So what of the weekend? Saturday was calm by recent standards, although I needed to shift some work around in order to take poorly kitty back to the vet for a post-op check. All is going well, but he needs to go back in once more later this week, and it will be a while before his fur is restored to anything like his former glory. Poor thing, in his blue lampshade he does look like some kind of psychedelic komodo dragon, but watching him scamper up the stairs in that thing is a hoot.

When I wasn’t playing vet with the errant feline I went into town to do some teaching in the pouring rain, finding out the hard way that one of my shoes was letting in water. Add in tiredness, overwork and the cold and, hey presto, illness had descended by the time the evening was out, although I managed to fulfil all of my obligations on Sunday. There were no performances of O’Neill this weekend, which is, I am happy to say, quite unusual these days, but news continues to reach me of outings for my music in the Christmas season.
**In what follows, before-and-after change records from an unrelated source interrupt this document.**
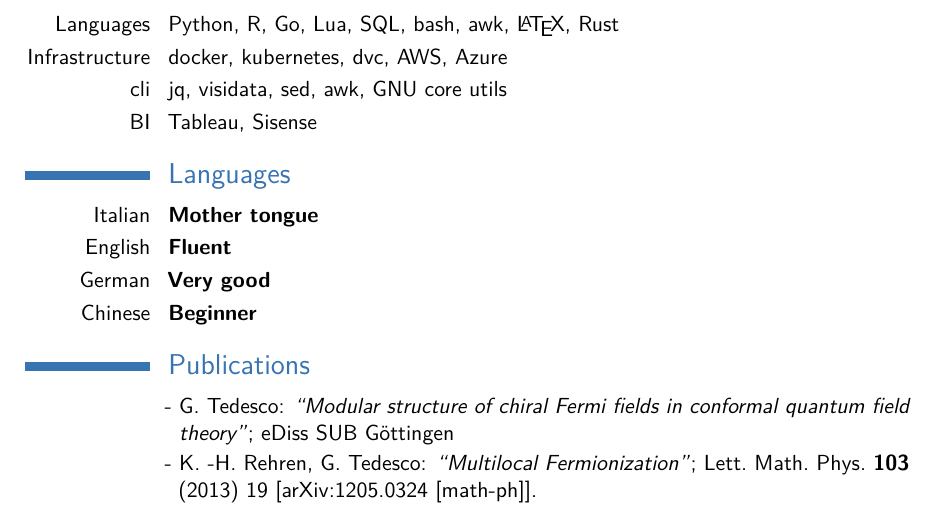
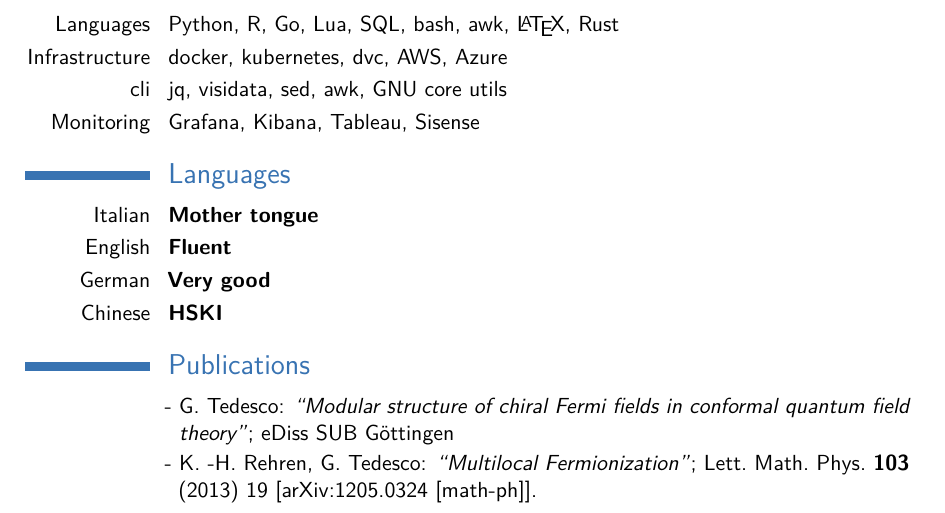
Before and after one commit to gennaro-tedesco/gennaro-tedesco, a LaTeX CV (cv/CV_Gennaro_Tedesco.tex): part of page 2 of 2, cut so that both start at the same text. Compiled offline with pdfLaTeX.

Commit message:
add monitoring stack to cv

```diff
--- a/cv/CV_Gennaro_Tedesco.tex
+++ b/cv/CV_Gennaro_Tedesco.tex
@@ -102,7 +102,7 @@ development and infrastructure process.
 \cvitem{Languages}{Python, R, Go, Lua, SQL, bash, awk, \LaTeX, Rust}
 \cvitem{Infrastructure}{docker, kubernetes, dvc, AWS, Azure}
 \cvitem{cli}{jq, visidata, sed, awk, GNU core utils}
-\cvitem{BI}{Tableau, Sisense}
+\cvitem{Monitoring}{Grafana, Kibana, Tableau, Sisense}
 
 %----------------------------------------------------------------------------------------
 %	LANGUAGES SECTION
@@ -112,7 +112,7 @@ development and infrastructure process.
 \cvitemwithcomment{Italian}{Mother tongue}{}
 \cvitemwithcomment{English}{Fluent}{}
 \cvitemwithcomment{German}{Very good}{}
-\cvitemwithcomment{Chinese}{Beginner}{}
+\cvitemwithcomment{Chinese}{HSKI}{}
 
 %----------------------------------------------------------------------------------------
 %	PUBLICATIONS
```
Also changed, not shown: cv/CV_Gennaro_Tedesco.pdf.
I have managed to get to the end of my first draft of the orchestral arrangement of We Three Kings, which took less time than I expected, so now it is time to focus on the new organ piece, which I think I will call a-while a-wandering. While it does not scream “It’s Christmas!”, Holder-style, I think it is a little more imaginative as a title than Fantasia upon a Yorkshire Wassail or something similar, so it will do for now.

This week the Occam Singers and the Parliament Choir will continue their work on We Three Kings, and it is not long now before the first performance of He Makes His Messengers Winds as well. In fact, there will be something of a rush in a few days time, along the lines of the following:

5thWe Three Kings, a-while a-wondering (Parliament Choir, St. John’s, Smith Square)

7thNunc Dimittis (Chapelle Du Roi, St. John’s, Smith Square)

10thHe Makes His Messengers Winds (St. Stephen with St. John)

15thWe Three Kings, Hark The Herald Angels Descant (Occam Singers, Guildford)

25thSweet Was The Song, a-while a-wandering (St. Mary Abbots); Sweet Was The Song (Anghiari)

30thA Sad Carol For These Distracted Tymes (St. Mary Abbots)

With luck I will be able to assemble the various other performances into some kind of coherent form as well, but with four first performances in December and some older pieces being heard as well, it seems that Christmas has arrived a bit early for me this year.